Almost three years after winning the German government’s Excellence Initiative, the idea has now become reality: On 1st October 2009, the University of Karlsruhe and the Karlsruhe Research Centre (Forschungszentrum Karlsruhe) merged to become a single legal entity known as the KIT, according to the Act on the Establishment of the Karlsruhe Institute of Technology.
The Karlsruhe Institute of Technology (KIT) now takes on the tasks, rights, obligations, authorities and responsibilities of the former Karlsruhe Research Centre and Karlsruhe University. According to the Act on the Establishment of the Karlsruhe Institute of Technology, the University of Karlsruhe has become part of the KIT, as have the assets and employees of the Karlsruhe Research Centre. The KIT's Presiding Committee and Supervisory Board have been appointed and its Senate members elected.
The Baden-Württemberg Minister of Science, Professor Dr. Peter Frankenberg, said: "Today, we are opening a new chapter in the history of German science policy. Until now, universities and non-university research institutions have worked and carried out research side by side. Together with the German government and on the initiative of the two institutions, "working side by side" has been successfully transformed into "working together" through the merger of the University and the Research Centre into one single entity. This entity is more than the sum of its individual parts."

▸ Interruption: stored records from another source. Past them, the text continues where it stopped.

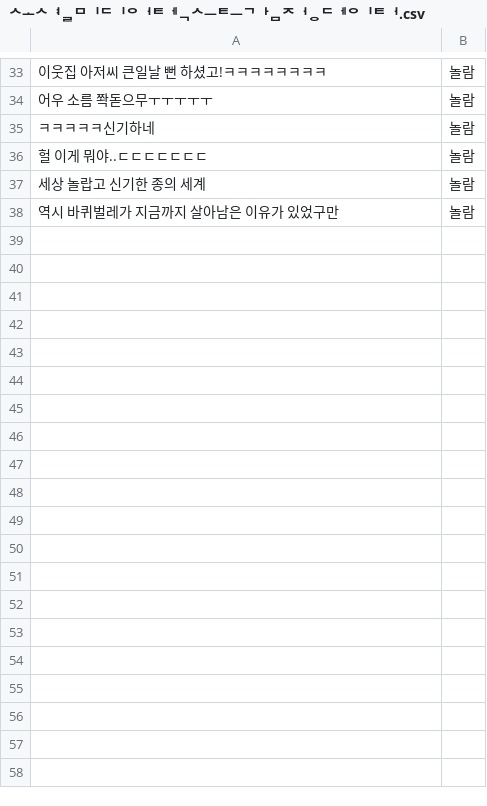
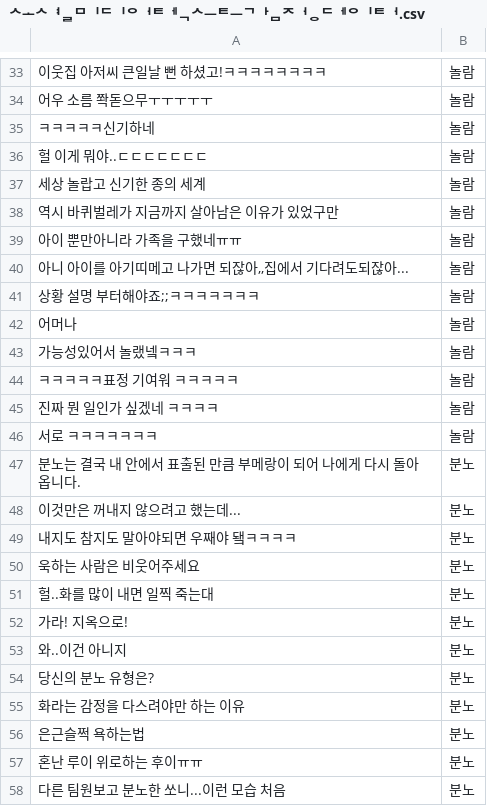
Before and after one commit to seraparrk/DPR-project, a CSV file: 소셜미디어텍스트감정데이터.csv, drawn as a sheet; only a part is shown, gaps mark what is left out; the diff covers the shown part only.

Commit message:
Add files via upload

```diff
--- a/소셜미디어텍스트감정데이터.csv
+++ b/소셜미디어텍스트감정데이터.csv
@@ -38 +38,21 @@
 "역시 바퀴벌레가 지금까지 살아남은 이유가 있었구만",놀람
+"아이 뿐만아니라 가족을 구했네ㅠㅠ",놀람
+"아니 아이를 아기띠메고 나가면 되잖아,,집에서 기다려도되잖아...",놀람
+"상황 설명 부터해야죠;;ㅋㅋㅋㅋㅋㅋㅋ",놀람
+"어머나",놀람
+"가능성있어서 놀랬넼ㅋㅋㅋ",놀람
+"ㅋㅋㅋㅋㅋ표정 기여워 ㅋㅋㅋㅋㅋ",놀람
+"진짜 뭔 일인가 싶겠네 ㅋㅋㅋㅋ",놀람
+"서로 ㅋㅋㅋㅋㅋㅋㅋ",놀람
+"분노는 결국 내 안에서 표출된 만큼 부메랑이 되어 나에게 다시 돌아옵니다.",분노
+"이것만은 꺼내지 않으려고 했는데...",분노
+"내지도 참지도 말아야되면 우째야 됔ㅋㅋㅋㅋ",분노
+"욱하는 사람은 비웃어주세요",분노
+"헐..화를 많이 내면 일찍 죽는대",분노
+"가라! 지옥으로!",분노
+"와..이건 아니지",분노
+"당신의 분노 유형은?",분노
+"화라는 감정을 다스려야만 하는 이유",분노
+"은근슬쩍 욕하는법",분노
+"혼난 루이 위로하는 후이ㅠㅠ",분노
+"다른 팀원보고 분노한 쏘니...이런 모습 처음",분노
```
Also changed, not shown: 19 added rows elsewhere in this file.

"The new structure of the KIT is aimed at promoting scientific excellence on an international level and overcoming borders that impede research," said the German Federal Minister of Research, Dr. Annette Schavan. "The federal and state governments envisage that this new legal entity will follow the principle of self responsibility. This makes the KIT a pioneer for the freedom of science. We hope to create the conditions for greater freedom - amongst other things in terms of budget, personnel, construction and the acquisition of funds."
On the 1st October 2009 the members of the Presiding Committee, the Supervisory Board and the Senate also took on their official tasks. In agreement with the Federal Minister of Education and Research, Prof. Frankenberg appointed Prof. Dr. Eberhard Umbach and Professor Dr. Horst Hippler as the KIT's presidents. The Presiding Committee also includes Prof. Dr.-Ing. Detlef Löhe, Dr.-Ing. Peter Fritz and Dr. Alexander Kurz, and will eventually be complemented by a vice president of human resources. The 11-member Supervisory Board is led by Prof. Dr. Jürgen Mlynek (Helmholtz Association), who, along with the other members of the Supervisory Board, was also appointed by Prof. Frankenberg. "With the coming winter semester, the KIT is ready to start work with organs and boards consisting of outstanding experts," said Schavan and Frankenberg speaking in Karlsruhe on 1st October.
Frankenberg highlighted the groundbreaking importance of the KIT for the region, for Baden-Württemberg and for Germany: "In the Karlsruhe region, the KIT is synonymous with innovation and growth. With close to 8,000 employees, the KIT is one of the largest employers in the region. Over the next few years, the KIT has the potential to become a global leader in research, education and innovation in the natural and engineering sciences as well as in energy research," said the Minister.